There’s a different kind of energy in working on a project to create something to a deadline than to its ongoing care and maintenance. After all the hands on hard work and buzz of pulling together to build the garden in time for the opening event, we are now enjoying the mellower pleasures of pottering around the garden checking on our new plants and making sure they get off to a good start. There’s still more to do to complete the garden, (is a garden ever complete?), but we now need to focus on the practicalities of how it will be managed into the future. We are waiting to hear if we have been successful in our bid for funding from the Foreshore Trust for a ‘horticulturalist in residence’ – someone to provide expert veg growing advice and support, and be a regular presence on site. But we also need a band of trusty volunteers who can commit to being in the garden at certain times each week – then we can publicise opening hours to the wider community rather than our current rather vague, come in when there’s someone there approach. Given the wonderful enthusiasm of everyone who’s been involved so far, this shouldn’t be too difficult.

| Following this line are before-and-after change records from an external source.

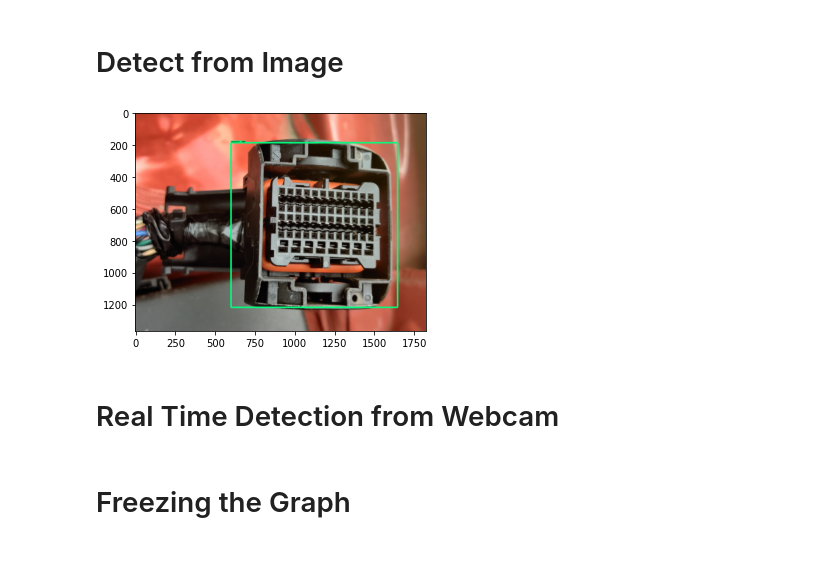
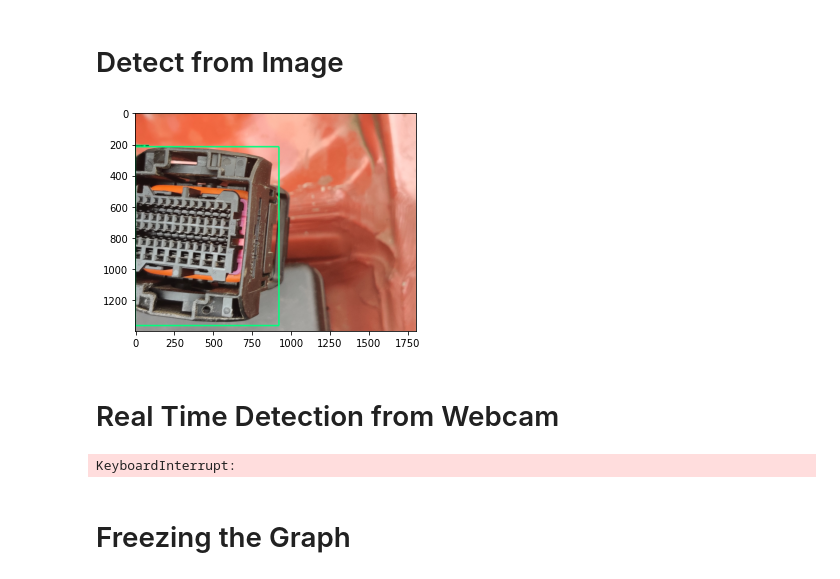
Before and after one commit to rajcreo/connector_detection_tf_model, a Jupyter notebook: connector_detection_model.ipynb, the cells around one changed output. Cells and saved outputs as stored; diff of their text form; code cells hidden in the pictures.

```diff
--- a/connector_detection_model.ipynb
+++ b/connector_detection_model.ipynb
@@ -3,7 +3,7 @@ import os
 # %% [markdown]
 # Setup Paths
 # %%
-CUSTOM_MODEL_NAME = 'my_ssd_mobilenet'
+CUSTOM_MODEL_NAME = 'my_ssd_mobnet'
 PRETRAINED_MODEL_NAME = 'ssd_mobilenet_v2_320x320_coco17_tpu-8'
 PRETRAINED_MODEL_URL = 'http://download.tensorflow.org/models/object_detection/tf2/20200711/ssd_mobilenet_v2_320x320_coco17_tpu-8.tar.gz'
 TF_RECORD_SCRIPT_NAME = 'generate_tfrecord.py'
@@ -195,42 +255,42 @@ from matplotlib import pyplot as plt
 # %%
 category_index = label_map_util.create_category_index_from_labelmap(files['LABELMAP'])
 # %%
-IMAGE_PATH = os.path.join(paths['IMAGE_PATH'], 'test', 'IMG_20200228_122244.jpg')
+IMAGE_PATH = os.path.join(paths['IMAGE_PATH'], 'test', 'IMG_20200228_122248.jpg')
 # %%
 img = cv2.imread(IMAGE_PATH)
 image_np = np.array(img)
 
 input_tensor = tf.convert_to_tensor(np.expand_dims(image_np, 0), dtype=tf.float32)
 detections = detect_fn(input_tensor)
 
 num_detections = int(detections.pop('num_detections'))
 detections = {key: value[0, :num_detections].numpy()
               for key, value in detections.items()}
 detections['num_detections'] = num_detections
 
 # detection_classes should be ints.
 detections['detection_classes'] = detections['detection_classes'].astype(np.int64)
 
 label_id_offset = 1
 image_np_with_detections = image_np.copy()
 
 viz_utils.visualize_boxes_and_labels_on_image_array(
             image_np_with_detections,
             detections['detection_boxes'],
             detections['detection_classes']+label_id_offset,
             detections['detection_scores'],
             category_index,
             use_normalized_coordinates=True,
             max_boxes_to_draw=1,
-            min_score_thresh=.5,
+            min_score_thresh=.8,
             agnostic_mode=False,
             line_thickness=10,
             )
 
 plt.imshow(cv2.cvtColor(image_np_with_detections, cv2.COLOR_BGR2RGB))
 plt.show()
 # %% [output]
-[figure, old version]
+[figure, new version]
 # %% [markdown]
 # Real Time Detection from Webcam
 # %%
@@ -273,6 +333,8 @@ while cap.isOpened():
         cap.release()
         cv2.destroyAllWindows()
         break
+# %% [output]
+KeyboardInterrupt:
 # %% [markdown]
 # Freezing the Graph
 # %%
```
Also changed, not shown: parts of 11 cells of this notebook, 25 other files.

Oh and in case you were missing that buzz – here’s a little reminder from the BBC South East team who visited the garden last Friday as we were working to get it finished, (skip to 22:15 minutes into the programme):
And it’s featured on the BBC website: http://www.bbc.co.uk/news/uk-england-sussex-18677785
Onwards and upwards I say!
PS – the rather strange blog post title is from meditation master Jack Kornfield’s book about how after achieving the realization of enlightenment – after the ecstasy – we are faced with the day-to-day task of translating that freedom into our imperfect lives – the laundry. Luckily I love doing the laundry – especially when it’s in a garden.